== Task goal ==
Every record below should be repeated exactly, with the pictures left out.

----

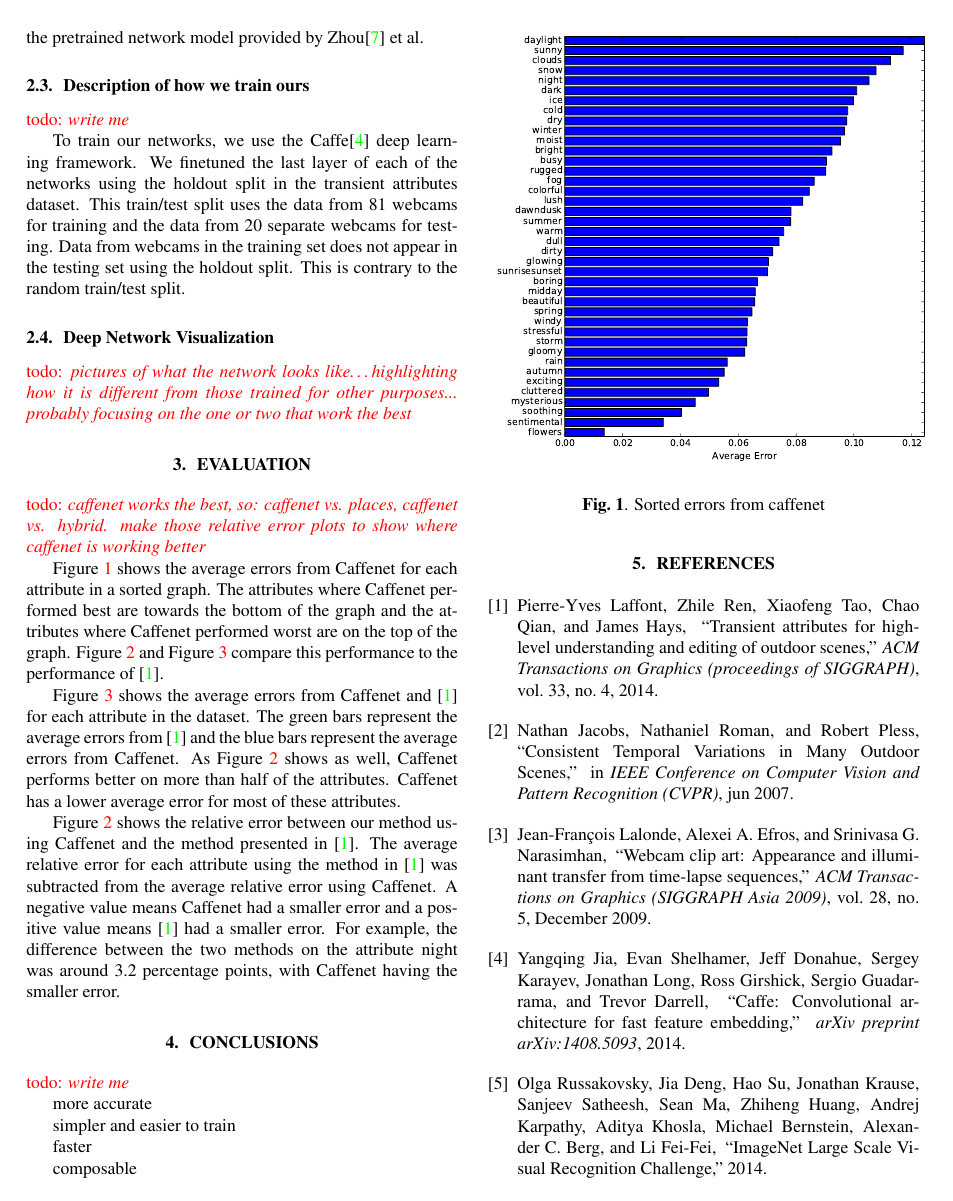
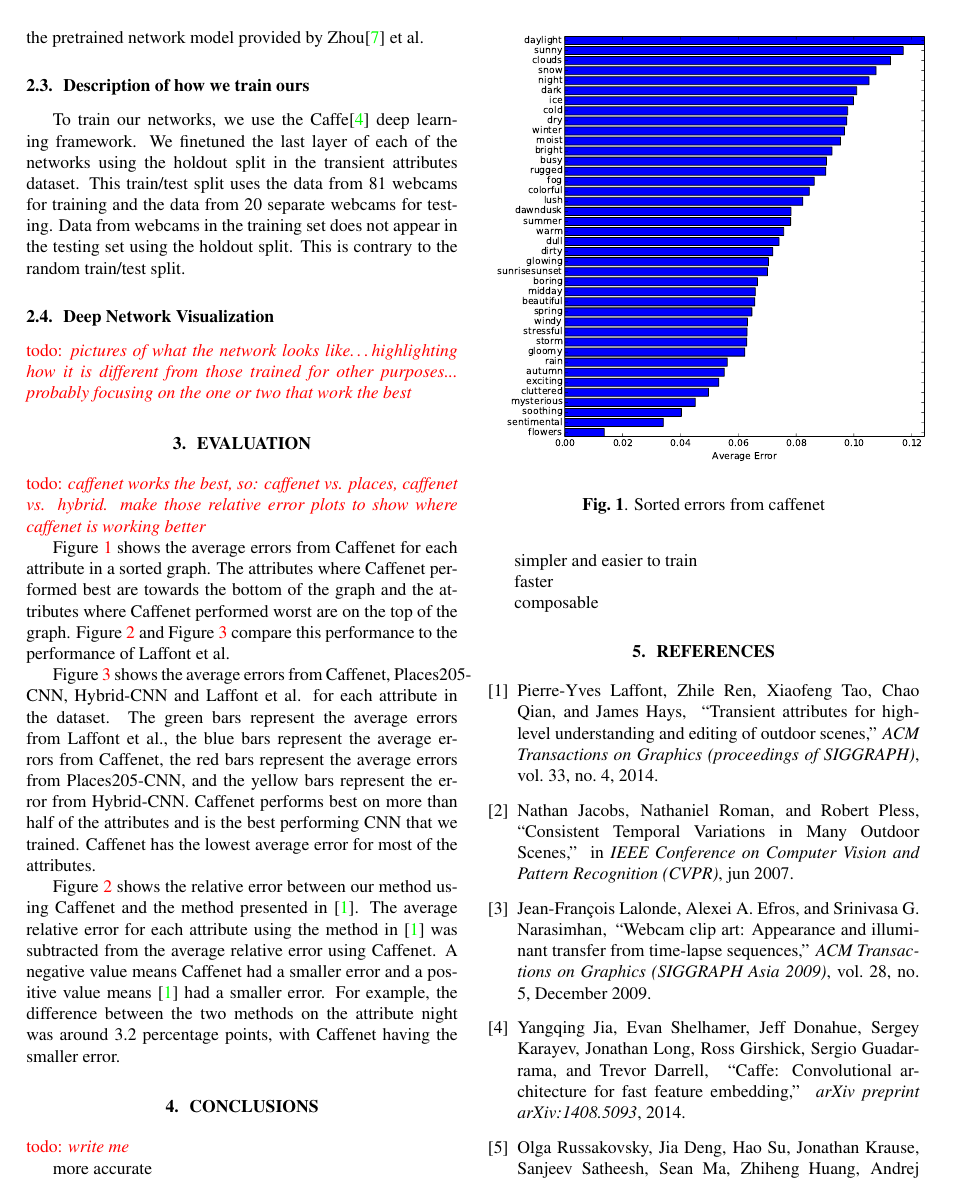
Before and after one commit to UkyVision/deeptransient, a LaTeX paper (paper/deeptransient/main.tex): page 2 of 4. Compiled offline with pdfLaTeX.

Commit message:
Editing text about error compare figure to included places and hybrid

```diff
--- a/paper/deeptransient/main.tex
+++ b/paper/deeptransient/main.tex
@@ -147,8 +147,7 @@ layer of Hybrid-CNN using the weights from the pretrained network model provided
 Zhou\cite{zhou2014places} et al.
 
 \subsection{Description of how we train ours}
-
-\todo{write me}
+\indent
 
 To train our networks, we use the Caffe\cite{caffe14} deep learning
 framework. We finetuned the last layer of each of the networks using the
@@ -173,13 +172,15 @@ focusing on the one or two that work the best}
 in a sorted graph.  The attributes where Caffenet performed best are towards
 the bottom of the graph and the attributes where Caffenet performed
 worst are on the top of the graph. \figref{relerr} and \figref{compare}
-compare this performance to the performance of \cite{Laffont14}.
+compare this performance to the performance of Laffont et al.
 
-\figref{compare} shows the average errors from Caffenet and \cite{Laffont14}
-for each attribute in the dataset.  The green bars represent the average errors
-from \cite{Laffont14} and the blue bars represent the average errors from Caffenet.
-As \figref{relerr} shows as well, Caffenet performs better on more than half of
-the attributes.  Caffenet has a lower average error for most of these attributes.
+\figref{compare} shows the average errors from Caffenet, Places205-CNN, Hybrid-CNN
+and Laffont et al. for each attribute in the dataset.  The green bars represent the
+average errors from Laffont et al., the blue bars represent the average errors from
+Caffenet, the red bars represent the average errors from Places205-CNN, and the
+yellow bars represent the error from Hybrid-CNN. Caffenet performs best on more than
+half of the attributes and is the best performing CNN that we trained.  Caffenet has
+the lowest average error for most of the attributes.
 
 \figref{relerr} shows the relative error between our method using Caffenet
 and the method presented in \cite{Laffont14}.  The average relative error
```
Also changed, not shown: paper/deeptransient/main.tex (6 more changed lines).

----

== Solution to the problem ==
Before and after one commit to UkyVision/deeptransient, a LaTeX paper (paper/deeptransient/main.tex): page 2 of 4. Compiled offline with pdfLaTeX.

Commit message:
Editing text about error compare figure to included places and hybrid

```diff
--- a/paper/deeptransient/main.tex
+++ b/paper/deeptransient/main.tex
@@ -147,8 +147,7 @@ layer of Hybrid-CNN using the weights from the pretrained network model provided
 Zhou\cite{zhou2014places} et al.
 
 \subsection{Description of how we train ours}
-
-\todo{write me}
+\indent
 
 To train our networks, we use the Caffe\cite{caffe14} deep learning
 framework. We finetuned the last layer of each of the networks using the
@@ -173,13 +172,15 @@ focusing on the one or two that work the best}
 in a sorted graph.  The attributes where Caffenet performed best are towards
 the bottom of the graph and the attributes where Caffenet performed
 worst are on the top of the graph. \figref{relerr} and \figref{compare}
-compare this performance to the performance of \cite{Laffont14}.
+compare this performance to the performance of Laffont et al.
 
-\figref{compare} shows the average errors from Caffenet and \cite{Laffont14}
-for each attribute in the dataset.  The green bars represent the average errors
-from \cite{Laffont14} and the blue bars represent the average errors from Caffenet.
-As \figref{relerr} shows as well, Caffenet performs better on more than half of
-the attributes.  Caffenet has a lower average error for most of these attributes.
+\figref{compare} shows the average errors from Caffenet, Places205-CNN, Hybrid-CNN
+and Laffont et al. for each attribute in the dataset.  The green bars represent the
+average errors from Laffont et al., the blue bars represent the average errors from
+Caffenet, the red bars represent the average errors from Places205-CNN, and the
+yellow bars represent the error from Hybrid-CNN. Caffenet performs best on more than
+half of the attributes and is the best performing CNN that we trained.  Caffenet has
+the lowest average error for most of the attributes.
 
 \figref{relerr} shows the relative error between our method using Caffenet
 and the method presented in \cite{Laffont14}.  The average relative error
```
Also changed, not shown: paper/deeptransient/main.tex (6 more changed lines).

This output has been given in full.